Ghulam Mohammad who started to make Harissa with his father at the age of 18, says that his ancestral shop has a legacy of serving the winter delicacy to many prominent personalities. From political figures to Bollywood celebrities, many people have cherished this winter treat, claims Bhat. Apart from the local political leaders, the veteran Harissa maker claims to have made Harissa for Salman bin Abdulaziz Al Saud, King of Saudi Arabia. He adds that once when the shop was run by his father, Bollywood star Dilip Kumar also visited the eatery to taste the delicacy.
Harissa is a yummy mood elevator, which is also nutritious. Best served steaming hot on plates sprinkled with saffron, Kebab, Methi and edible oil, it is made from fresh boneless meat, wheat, mung bean, rice and a variety of spices. Traditionally eaten on the pieces or crumbles of Kandar Kchout or Lawassa (Bread), the dish proves to be one of the best delicacies in winters. The harsh cold provides the perfect environment for intricately prepared meat delicacy. Initially limited to the towns and the city, the consumption of Harissa is on the rise in the countryside, too.
Secret Behind The Flavour: Hard Work
“It takes our blood, energy and time to cook the speciality. Our work starts at 2 pm and ends by 5 am the next morning,” says the octogenarian, Bhat. The process starts with chopping the lamb. A large earthen pot is then used to cook the lamb chops on a slow flame. Earthen matka is kept on flame till the bones start separating from the mutton and it becomes meshable.
According to Ghulam Mohammad, the removal of bones from the mutton is one of the skilful tasks in the making of Harissa. Even if a small bone remains in the meat, the whole Harissa gets ruined, he adds.

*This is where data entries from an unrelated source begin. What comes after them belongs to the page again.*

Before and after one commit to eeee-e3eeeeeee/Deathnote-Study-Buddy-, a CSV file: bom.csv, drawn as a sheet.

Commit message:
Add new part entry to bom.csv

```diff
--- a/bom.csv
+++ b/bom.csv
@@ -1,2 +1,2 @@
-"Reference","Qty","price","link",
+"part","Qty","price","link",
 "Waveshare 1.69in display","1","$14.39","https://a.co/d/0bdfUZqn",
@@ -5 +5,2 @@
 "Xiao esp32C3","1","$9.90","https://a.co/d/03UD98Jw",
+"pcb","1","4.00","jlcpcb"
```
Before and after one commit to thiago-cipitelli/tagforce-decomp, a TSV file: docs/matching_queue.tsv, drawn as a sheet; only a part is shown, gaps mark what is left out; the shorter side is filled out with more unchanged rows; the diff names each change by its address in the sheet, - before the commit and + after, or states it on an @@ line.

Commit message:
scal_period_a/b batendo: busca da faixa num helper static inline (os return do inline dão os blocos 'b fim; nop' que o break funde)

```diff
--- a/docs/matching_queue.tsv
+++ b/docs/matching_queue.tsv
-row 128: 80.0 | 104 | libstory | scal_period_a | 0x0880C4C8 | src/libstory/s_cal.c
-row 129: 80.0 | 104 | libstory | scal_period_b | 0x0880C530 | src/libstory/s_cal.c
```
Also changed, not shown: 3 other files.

In another earthen vessel in the pantry, rice cooked on slow flame is added to the soft mutton. A blend of spices like cloves, cardamom and fennel seeds are mixed with the cooked mutton and rice. The mixture is then shifted into a large copper vessel where it is continuously pounded till it turns to a paste, says Bhat.
We use a special kind of equipment to pound the mixture. Made from a wooden stick with a claw-like structure in the front, the pounding stick is known as panje or claws in local parlance. Panje is used to blend all the ingredients of the mixture, he adds.
As per the veteran Harissa-maker, Ghulam Mohammad uses about 60 kg of quality mutton to prepare around 45 to 50 kg of Harissa daily.
“Till recently, we used to sell a kilogram of Harissa for Rs 700 to Rs 800. As the input cost has increased,” he says.
Inside the pantry of the age-old eatery are at least five large earthen pots, a few small vessels all used in the preparation of this delicacy. Three small vessels filled with complimentary Methi Maaz, Kebab, hot oil respectively, a large earthen matka stuffed with steaming Harissa and stacks of beautifully designed copper plates, or Kandkari plates, are arranged in a pattern near the counter.
Playing the sweetest tunes from local Kashmiri music in the background, the eatery presents a mix of modern and medieval feel. While the alleys and streets outside the shop are astir for the gushes of blowing cold, Ghulam Mohammad and his son continue to serve the tastebud-teasing steaming Harissa topped with Methi maaz, Kebab, Pampori Saffron and hot oil.
(Written by Nasir Yousufi; Edited by Yoshita Rao)